Records drawn from a dataset:
= = = = = = =

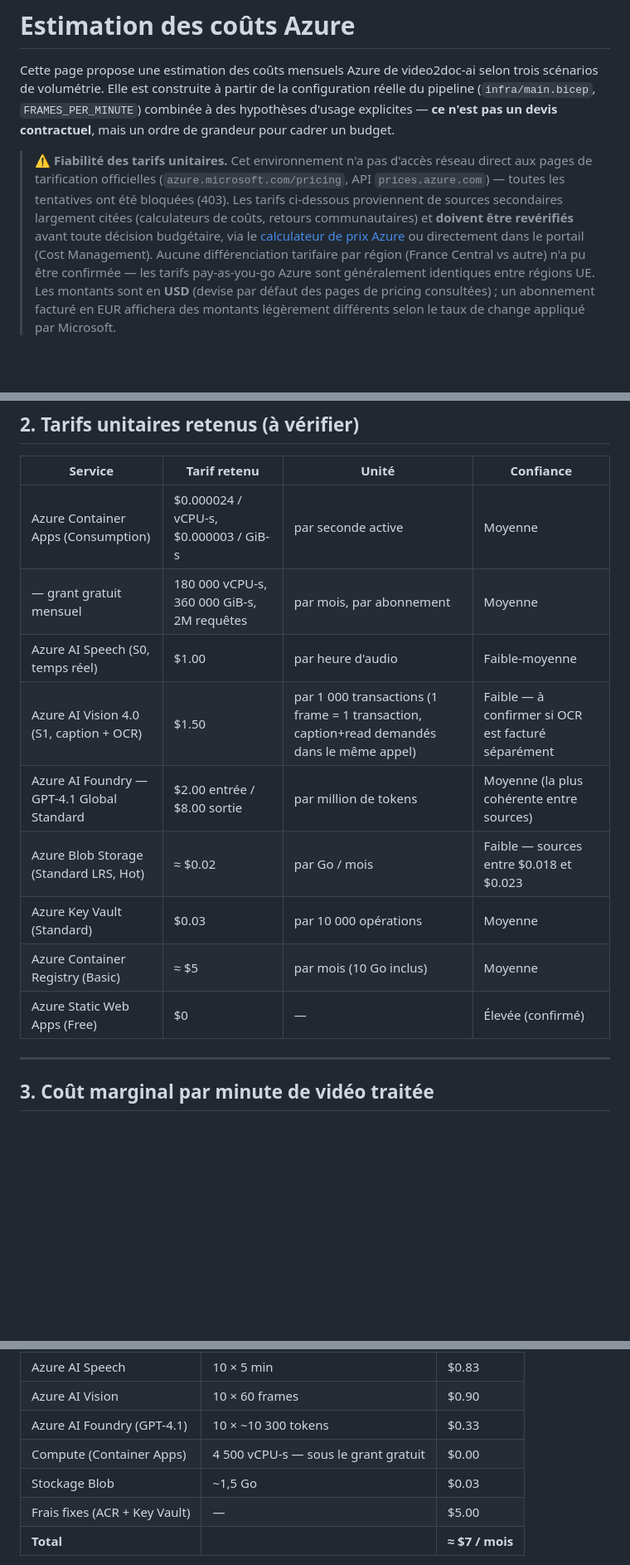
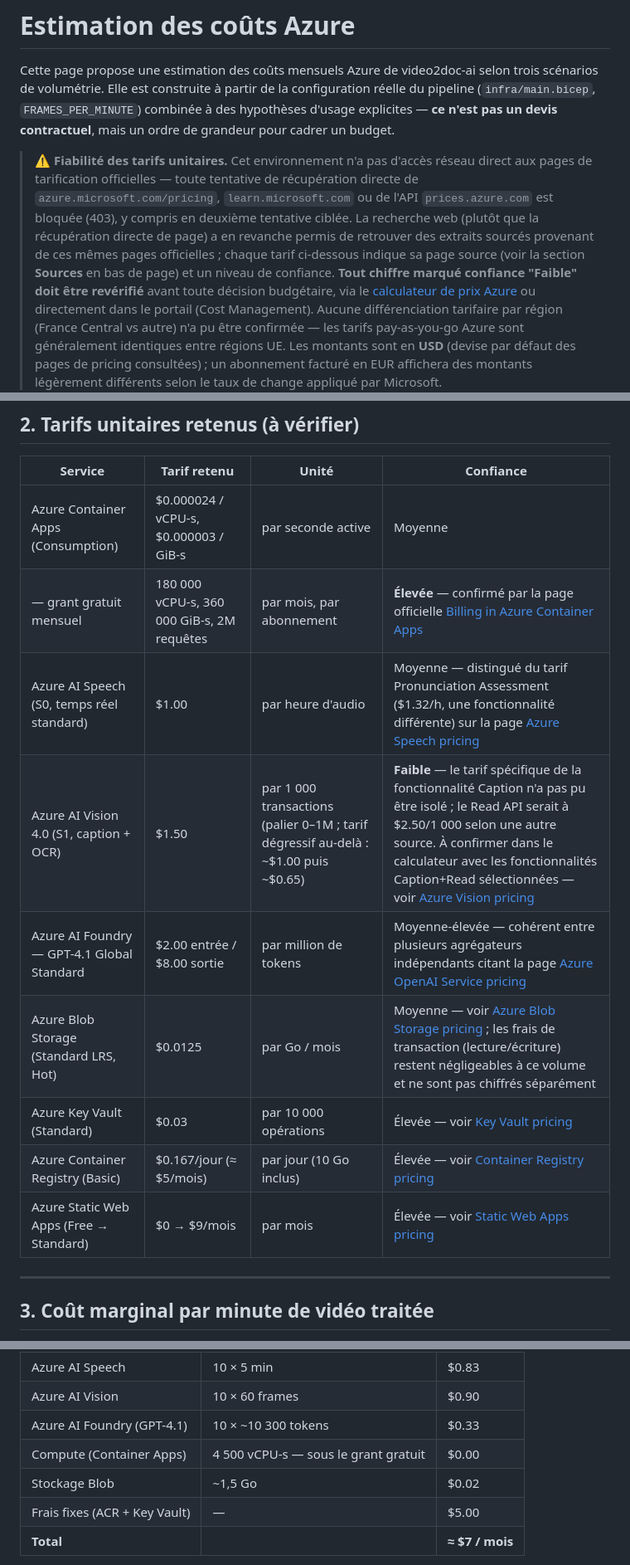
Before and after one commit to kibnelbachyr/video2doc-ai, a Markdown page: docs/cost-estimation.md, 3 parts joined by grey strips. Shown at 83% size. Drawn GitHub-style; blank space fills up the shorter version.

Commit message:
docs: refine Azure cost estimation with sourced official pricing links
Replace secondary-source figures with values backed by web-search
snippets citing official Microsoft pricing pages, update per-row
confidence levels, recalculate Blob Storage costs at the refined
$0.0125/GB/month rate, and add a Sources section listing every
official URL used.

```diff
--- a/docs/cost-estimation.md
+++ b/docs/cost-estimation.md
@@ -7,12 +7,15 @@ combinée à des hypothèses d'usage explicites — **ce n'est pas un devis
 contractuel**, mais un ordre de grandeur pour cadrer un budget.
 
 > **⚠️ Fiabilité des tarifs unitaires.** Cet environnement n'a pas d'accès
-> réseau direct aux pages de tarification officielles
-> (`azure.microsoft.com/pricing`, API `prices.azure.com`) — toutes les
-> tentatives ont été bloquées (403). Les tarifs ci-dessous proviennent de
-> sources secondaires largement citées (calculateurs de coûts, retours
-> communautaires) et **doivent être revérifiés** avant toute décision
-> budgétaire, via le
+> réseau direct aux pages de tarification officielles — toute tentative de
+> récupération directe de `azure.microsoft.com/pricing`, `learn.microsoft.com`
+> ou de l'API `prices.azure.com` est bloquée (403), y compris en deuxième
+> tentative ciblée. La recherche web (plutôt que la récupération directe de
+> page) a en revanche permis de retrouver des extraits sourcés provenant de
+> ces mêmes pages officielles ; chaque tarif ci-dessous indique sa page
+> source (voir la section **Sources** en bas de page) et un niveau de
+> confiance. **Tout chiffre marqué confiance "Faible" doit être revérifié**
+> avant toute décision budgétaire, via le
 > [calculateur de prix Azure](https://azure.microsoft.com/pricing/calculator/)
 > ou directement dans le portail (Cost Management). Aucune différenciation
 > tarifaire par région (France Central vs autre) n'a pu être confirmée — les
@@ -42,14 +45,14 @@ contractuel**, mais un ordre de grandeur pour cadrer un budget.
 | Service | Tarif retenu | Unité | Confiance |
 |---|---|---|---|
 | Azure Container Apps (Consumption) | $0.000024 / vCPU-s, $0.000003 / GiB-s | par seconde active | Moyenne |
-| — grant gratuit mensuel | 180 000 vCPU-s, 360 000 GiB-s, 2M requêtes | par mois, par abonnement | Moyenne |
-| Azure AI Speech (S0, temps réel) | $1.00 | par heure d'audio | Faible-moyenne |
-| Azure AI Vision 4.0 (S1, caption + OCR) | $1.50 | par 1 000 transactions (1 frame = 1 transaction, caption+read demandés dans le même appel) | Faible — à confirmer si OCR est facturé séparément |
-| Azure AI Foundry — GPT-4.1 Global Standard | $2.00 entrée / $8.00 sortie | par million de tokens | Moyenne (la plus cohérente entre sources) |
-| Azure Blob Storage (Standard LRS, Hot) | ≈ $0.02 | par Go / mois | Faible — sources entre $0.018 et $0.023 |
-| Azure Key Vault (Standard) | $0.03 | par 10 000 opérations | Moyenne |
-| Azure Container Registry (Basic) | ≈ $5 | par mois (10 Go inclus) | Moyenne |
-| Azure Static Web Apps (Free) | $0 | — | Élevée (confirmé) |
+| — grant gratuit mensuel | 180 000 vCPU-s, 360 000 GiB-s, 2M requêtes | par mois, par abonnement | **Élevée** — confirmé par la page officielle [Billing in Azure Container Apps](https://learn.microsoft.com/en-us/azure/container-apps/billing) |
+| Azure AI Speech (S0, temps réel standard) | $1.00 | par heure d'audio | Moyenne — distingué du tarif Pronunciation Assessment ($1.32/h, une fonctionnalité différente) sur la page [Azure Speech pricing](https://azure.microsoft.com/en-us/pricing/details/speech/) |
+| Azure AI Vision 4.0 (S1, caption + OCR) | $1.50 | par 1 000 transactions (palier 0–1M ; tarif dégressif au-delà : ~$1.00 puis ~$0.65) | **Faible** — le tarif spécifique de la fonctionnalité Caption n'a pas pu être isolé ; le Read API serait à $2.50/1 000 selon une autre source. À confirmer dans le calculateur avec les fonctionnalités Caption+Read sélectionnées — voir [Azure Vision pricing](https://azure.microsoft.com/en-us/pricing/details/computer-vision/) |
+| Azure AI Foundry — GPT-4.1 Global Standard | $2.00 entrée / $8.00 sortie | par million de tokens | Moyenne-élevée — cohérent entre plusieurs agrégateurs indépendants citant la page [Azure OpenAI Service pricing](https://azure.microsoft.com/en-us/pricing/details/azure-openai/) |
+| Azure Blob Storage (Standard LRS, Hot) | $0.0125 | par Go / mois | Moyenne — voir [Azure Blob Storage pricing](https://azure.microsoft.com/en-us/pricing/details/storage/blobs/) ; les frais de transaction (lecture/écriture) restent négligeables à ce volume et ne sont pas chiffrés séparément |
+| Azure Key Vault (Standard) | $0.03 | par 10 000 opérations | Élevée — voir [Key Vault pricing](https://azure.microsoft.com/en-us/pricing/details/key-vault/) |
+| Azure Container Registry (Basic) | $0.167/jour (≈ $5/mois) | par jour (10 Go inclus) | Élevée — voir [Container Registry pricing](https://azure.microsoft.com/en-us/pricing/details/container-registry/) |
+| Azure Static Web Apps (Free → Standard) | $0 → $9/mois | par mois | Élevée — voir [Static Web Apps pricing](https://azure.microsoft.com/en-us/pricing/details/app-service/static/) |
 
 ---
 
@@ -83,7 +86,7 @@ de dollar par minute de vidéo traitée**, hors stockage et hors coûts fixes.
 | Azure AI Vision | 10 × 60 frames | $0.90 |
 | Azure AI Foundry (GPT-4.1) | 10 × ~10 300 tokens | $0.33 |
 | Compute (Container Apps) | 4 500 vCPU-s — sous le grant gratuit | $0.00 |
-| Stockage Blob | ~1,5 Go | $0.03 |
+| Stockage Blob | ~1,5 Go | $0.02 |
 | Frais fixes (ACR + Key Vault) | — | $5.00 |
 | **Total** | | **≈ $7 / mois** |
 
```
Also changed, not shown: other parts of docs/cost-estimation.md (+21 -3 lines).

= = = = = = =

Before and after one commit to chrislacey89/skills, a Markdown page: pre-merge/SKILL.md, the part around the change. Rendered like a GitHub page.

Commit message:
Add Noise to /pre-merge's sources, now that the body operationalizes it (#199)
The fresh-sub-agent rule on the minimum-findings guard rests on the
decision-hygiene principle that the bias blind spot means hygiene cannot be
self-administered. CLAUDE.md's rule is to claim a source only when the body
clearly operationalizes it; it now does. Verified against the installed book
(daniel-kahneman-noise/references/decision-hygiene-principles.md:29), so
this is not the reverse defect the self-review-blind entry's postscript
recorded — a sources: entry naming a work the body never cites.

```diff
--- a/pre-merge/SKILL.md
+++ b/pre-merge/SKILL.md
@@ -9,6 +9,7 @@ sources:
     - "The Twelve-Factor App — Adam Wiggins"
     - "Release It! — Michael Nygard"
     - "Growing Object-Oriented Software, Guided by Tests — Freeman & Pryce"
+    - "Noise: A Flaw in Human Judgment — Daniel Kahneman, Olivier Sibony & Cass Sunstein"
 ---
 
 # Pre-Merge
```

= = = = = = =

- [DIRECTIONS]
When you reach the line with "Before and after one commit to kibnelbachyr/video2doc-ai, a" in the records above, start writing out lines exactly, and stop once the line with "docs: refine Azure" has been written; include nothing else.

- [THE ANSWER]
Before and after one commit to kibnelbachyr/video2doc-ai, a Markdown page: docs/cost-estimation.md, 3 parts joined by grey strips. Shown at 83% size. Drawn GitHub-style; blank space fills up the shorter version.

Commit message:
docs: refine Azure cost estimation with sourced official pricing links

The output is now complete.